== Segment start ==

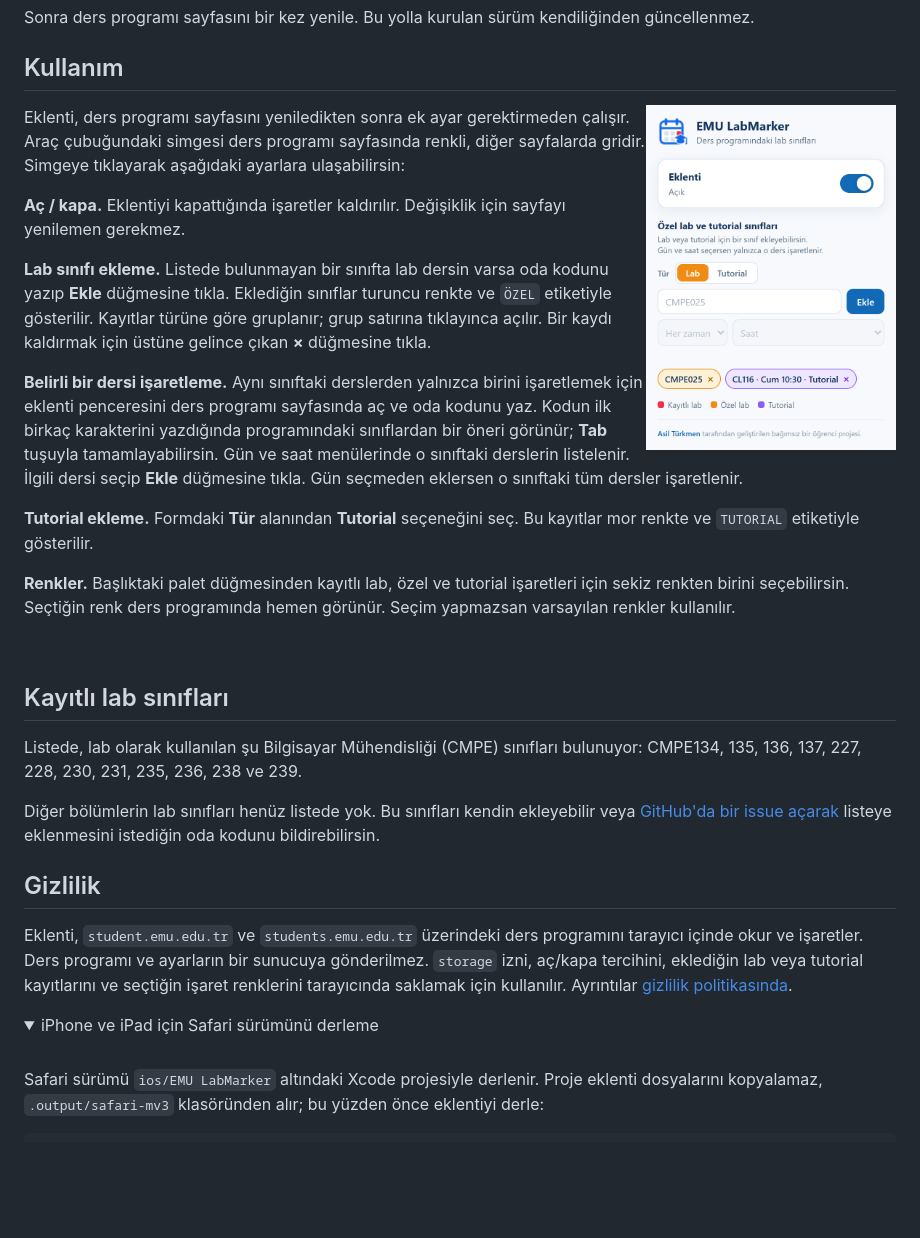
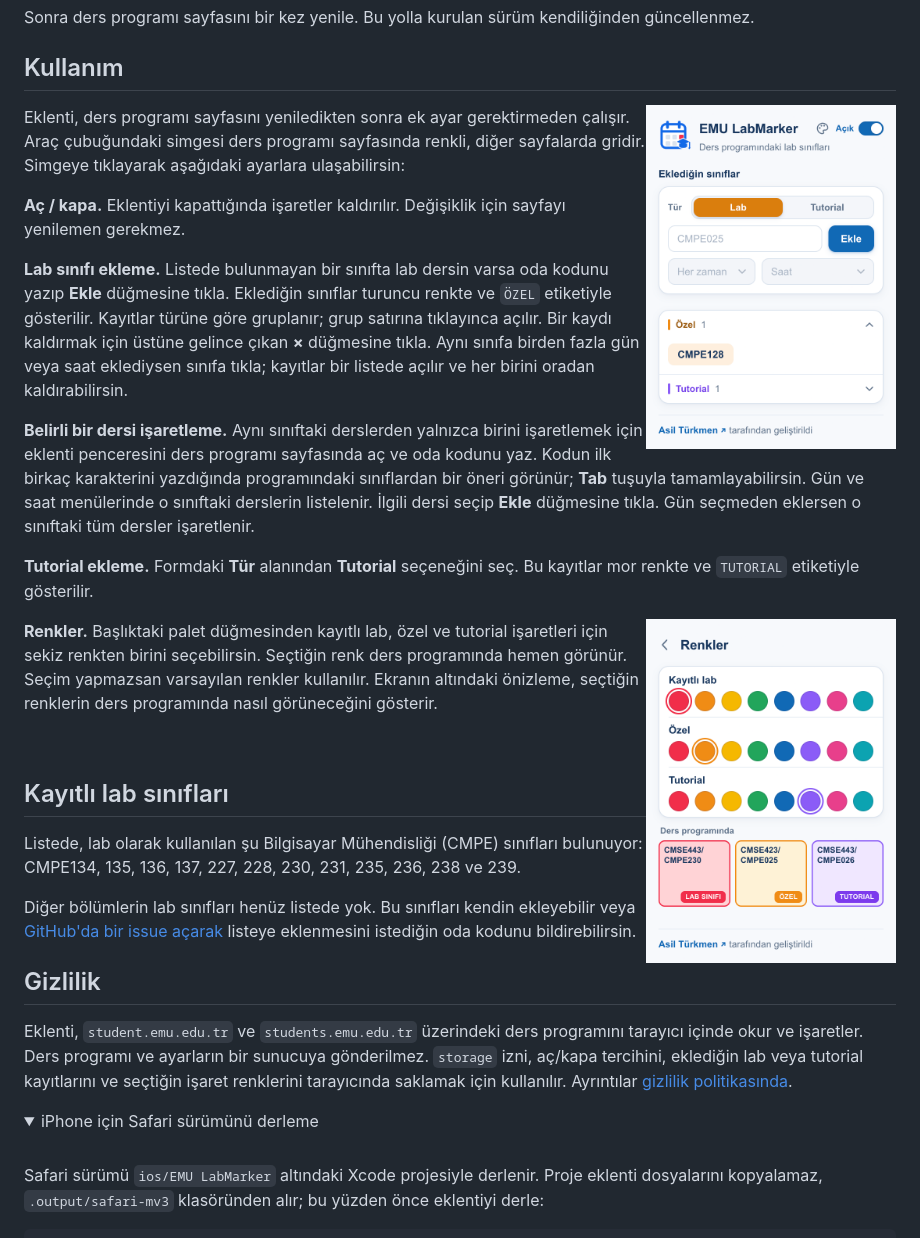
Before and after one commit to Asilturkmen/Emu-Labmarker, a Markdown page: README.md, the part around one of its changes. Drawn GitHub-style; pictures changed too: docs/popup-colors.png (added), docs/popup.png; folded sections open; blank space fills up the shorter version.

```diff
--- a/README.md
+++ b/README.md
@@ -67,7 +68,7 @@ Sonra ders programı sayfasını bir kez yenile. Bu yolla kurulan sürüm kendil
 
 ## Kullanım
 
-<img src="docs/popup.png" align="right" width="250" alt="Eklenti penceresi: aç/kapa anahtarı ve eklediğin sınıflar">
+<img src="docs/popup.png" align="right" width="250" alt="Eklenti penceresi: başlıkta renk düğmesi ve aç/kapa anahtarı, sınıf ekleme formu, türe göre gruplanmış kayıtlar">
 
 Eklenti, ders programı sayfasını yeniledikten sonra ek ayar gerektirmeden çalışır.
 Araç çubuğundaki simgesi ders programı sayfasında renkli, diğer sayfalarda gridir.
@@ -80,6 +81,8 @@ Değişiklik için sayfayı yenilemen gerekmez.
 yazıp **Ekle** düğmesine tıkla. Eklediğin sınıflar turuncu renkte ve `ÖZEL`
 etiketiyle gösterilir. Kayıtlar türüne göre gruplanır; grup satırına tıklayınca açılır.
 Bir kaydı kaldırmak için üstüne gelince çıkan **×** düğmesine tıkla.
+Aynı sınıfa birden fazla gün veya saat eklediysen sınıfa tıkla; kayıtlar bir listede
+açılır ve her birini oradan kaldırabilirsin.
 
 **Belirli bir dersi işaretleme.** Aynı sınıftaki derslerden yalnızca birini işaretlemek
 için eklenti penceresini ders programı sayfasında aç ve oda kodunu yaz.
@@ -91,9 +94,12 @@ Gün seçmeden eklersen o sınıftaki tüm dersler işaretlenir.
 **Tutorial ekleme.** Formdaki **Tür** alanından **Tutorial** seçeneğini seç.
 Bu kayıtlar mor renkte ve `TUTORIAL` etiketiyle gösterilir.
 
+<img src="docs/popup-colors.png" align="right" width="250" alt="Renkler ekranı: kayıtlı lab, özel ve tutorial için sekizer renk ve ders programı önizlemesi">
+
 **Renkler.** Başlıktaki palet düğmesinden kayıtlı lab, özel ve tutorial işaretleri için
 sekiz renkten birini seçebilirsin. Seçtiğin renk ders programında hemen görünür.
-Seçim yapmazsan varsayılan renkler kullanılır.
+Seçim yapmazsan varsayılan renkler kullanılır. Ekranın altındaki önizleme,
+seçtiğin renklerin ders programında nasıl görüneceğini gösterir.
 
 <br clear="all">
 
@@ -114,7 +120,7 @@ tarayıcı içinde okur ve işaretler. Ders programı ve ayarların bir sunucuya
 seçtiğin işaret renklerini tarayıcında saklamak için kullanılır. Ayrıntılar [gizlilik politikasında](PRIVACY.md).
 
 <details>
-<summary>iPhone ve iPad için Safari sürümünü derleme</summary>
+<summary>iPhone için Safari sürümünü derleme</summary>
 
 <br>
 
```
Also changed, not shown: other parts of README.md (+2 -1 lines), docs/screenshot.png, docs/store-banner.png.
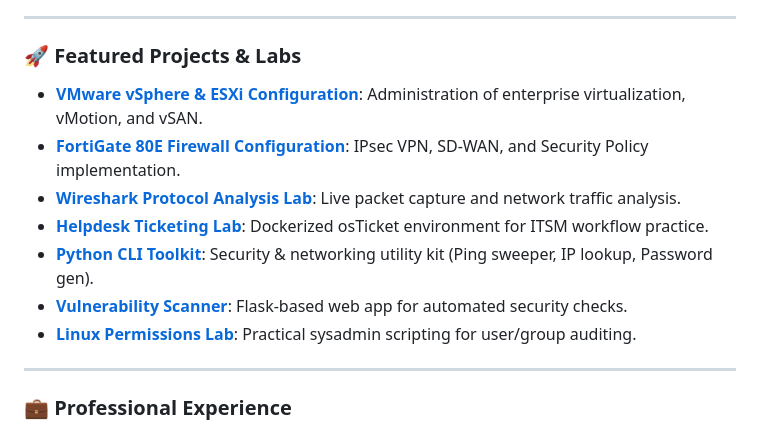
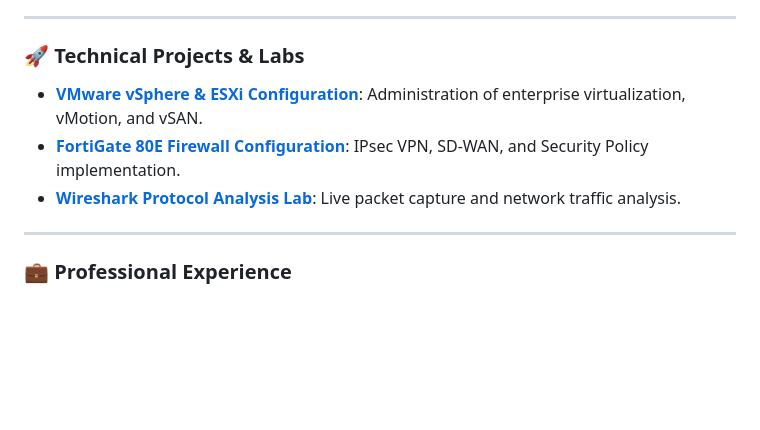
Before and after one commit to mmmahen/Mahendran_portfolio, a Markdown page: PROFILE_README.md, the part around the change. Rendered like a GitHub page; blank space fills up the shorter version.

Commit message:
refactor: remove software/dev projects from portfolio and README

```diff
--- a/PROFILE_README.md
+++ b/PROFILE_README.md
@@ -15,14 +15,10 @@ System Administrator with **15+ years of experience** in enterprise IT infrastru
 
 ---
 
-### 🚀 Featured Projects & Labs
+### 🚀 Technical Projects & Labs
 - **[VMware vSphere & ESXi Configuration](https://github.com/mmmahen/vmware-esxi-config)**: Administration of enterprise virtualization, vMotion, and vSAN.
 - **[FortiGate 80E Firewall Configuration](https://github.com/mmmahen/fortigate-80e-config)**: IPsec VPN, SD-WAN, and Security Policy implementation.
 - **[Wireshark Protocol Analysis Lab](https://github.com/mmmahen/wireshark-capture-lab)**: Live packet capture and network traffic analysis.
-- **[Helpdesk Ticketing Lab](https://github.com/mmmahen/helpdesk-ticketing-lab)**: Dockerized osTicket environment for ITSM workflow practice.
-- **[Python CLI Toolkit](https://github.com/mmmahen/Python-CLI-Toolkit)**: Security & networking utility kit (Ping sweeper, IP lookup, Password gen).
-- **[Vulnerability Scanner](https://github.com/mmmahen/Vulnerability-Scanner-Python-Flask-)**: Flask-based web app for automated security checks.
-- **[Linux Permissions Lab](https://github.com/mmmahen/Linux-User-Permissions-Management-Lab)**: Practical sysadmin scripting for user/group auditing.
 
 ---
 
```
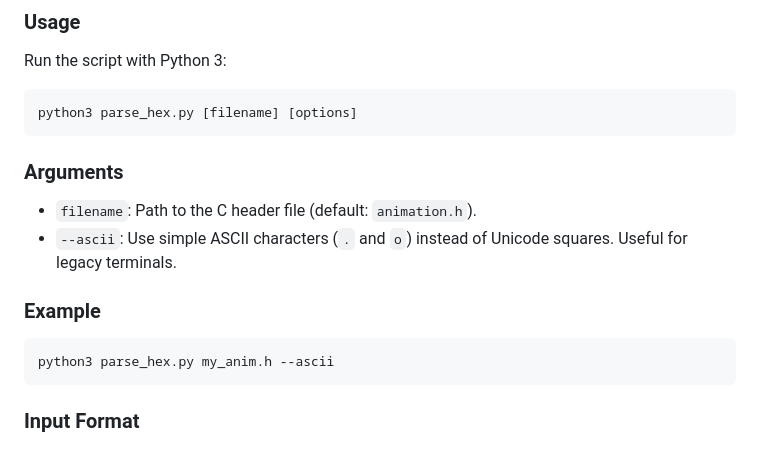
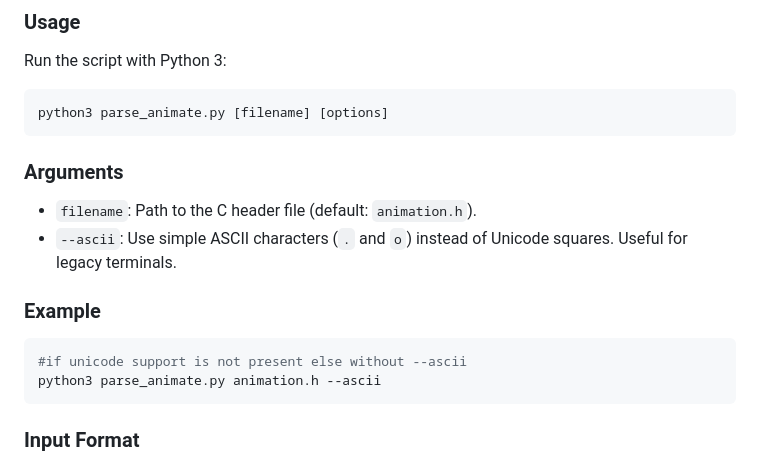
Before and after one commit to ph0en1xr3t/arduino_led_matrix_tools, a Markdown page: README.md, the part around the change. Rendered like a GitHub page.

Commit message:
chore: Fix nameing

````diff
--- a/README.md
+++ b/README.md
@@ -37,7 +37,7 @@ Once you have your animation exported as a C header file (e.g., `animation.h`),
 Run the script with Python 3:
 
 ```bash
-python3 parse_hex.py [filename] [options]
+python3 parse_animate.py [filename] [options]
 ```
 
 ### Arguments
@@ -46,7 +46,8 @@ python3 parse_hex.py [filename] [options]
 
 ### Example
 ```bash
-python3 parse_hex.py my_anim.h --ascii
+#if unicode support is not present else without --ascii
+python3 parse_animate.py animation.h --ascii
 ```
 
 ### Input Format
````
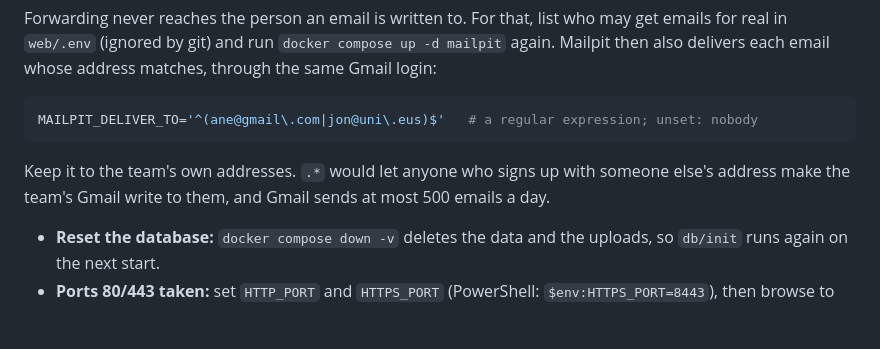
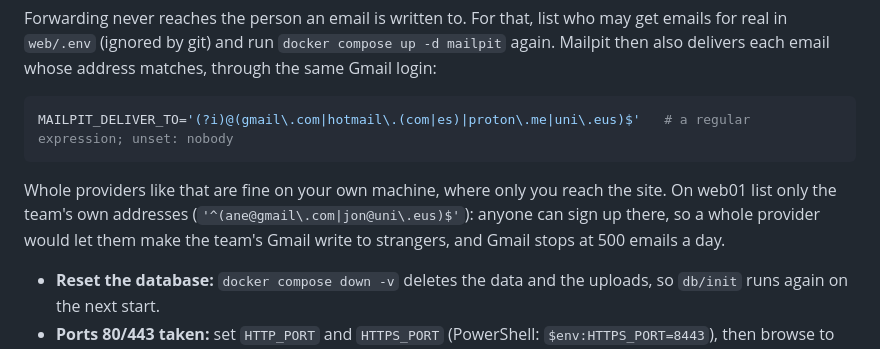
Before and after one commit to Igna091/t3-erronka2, a Markdown page: web/README.md, the part around the change. Drawn GitHub-style; blank space fills up the shorter version.

Commit message:
[Re: #22] README: whole mail providers in MAILPIT_DELIVER_TO locally, only the team's addresses on web01

````diff
--- a/web/README.md
+++ b/web/README.md
@@ -60,11 +60,13 @@ real in `web/.env` (ignored by git) and run `docker compose up -d mailpit` again
 delivers each email whose address matches, through the same Gmail login:
 
 ```sh
-MAILPIT_DELIVER_TO='^(ane@gmail\.com|jon@uni\.eus)$'   # a regular expression; unset: nobody
+MAILPIT_DELIVER_TO='(?i)@(gmail\.com|hotmail\.(com|es)|proton\.me|uni\.eus)$'   # a regular expression; unset: nobody
 ```
 
-Keep it to the team's own addresses. `.*` would let anyone who signs up with someone else's
-address make the team's Gmail write to them, and Gmail sends at most 500 emails a day.
+Whole providers like that are fine on your own machine, where only you reach the site. On web01
+list only the team's own addresses (`'^(ane@gmail\.com|jon@uni\.eus)$'`): anyone can sign up
+there, so a whole provider would let them make the team's Gmail write to strangers, and Gmail
+stops at 500 emails a day.
 
 - **Reset the database:** `docker compose down -v` deletes the data and the uploads, so `db/init` runs again on the next start.
 - **Ports 80/443 taken:** set `HTTP_PORT` and `HTTPS_PORT` (PowerShell: `$env:HTTPS_PORT=8443`), then browse to https://localhost:8443 directly, because the HTTP redirect always points at 443. Mailpit's port is `MAILPIT_PORT`.
````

== Segment end ==

From the listing above, return every line that contains the word "kullanılır".

Solution:
-Seçim yapmazsan varsayılan renkler kullanılır.
+Seçim yapmazsan varsayılan renkler kullanılır. Ekranın altındaki önizleme,
 seçtiğin işaret renklerini tarayıcında saklamak için kullanılır. Ayrıntılar [gizlilik politikasında](PRIVACY.md).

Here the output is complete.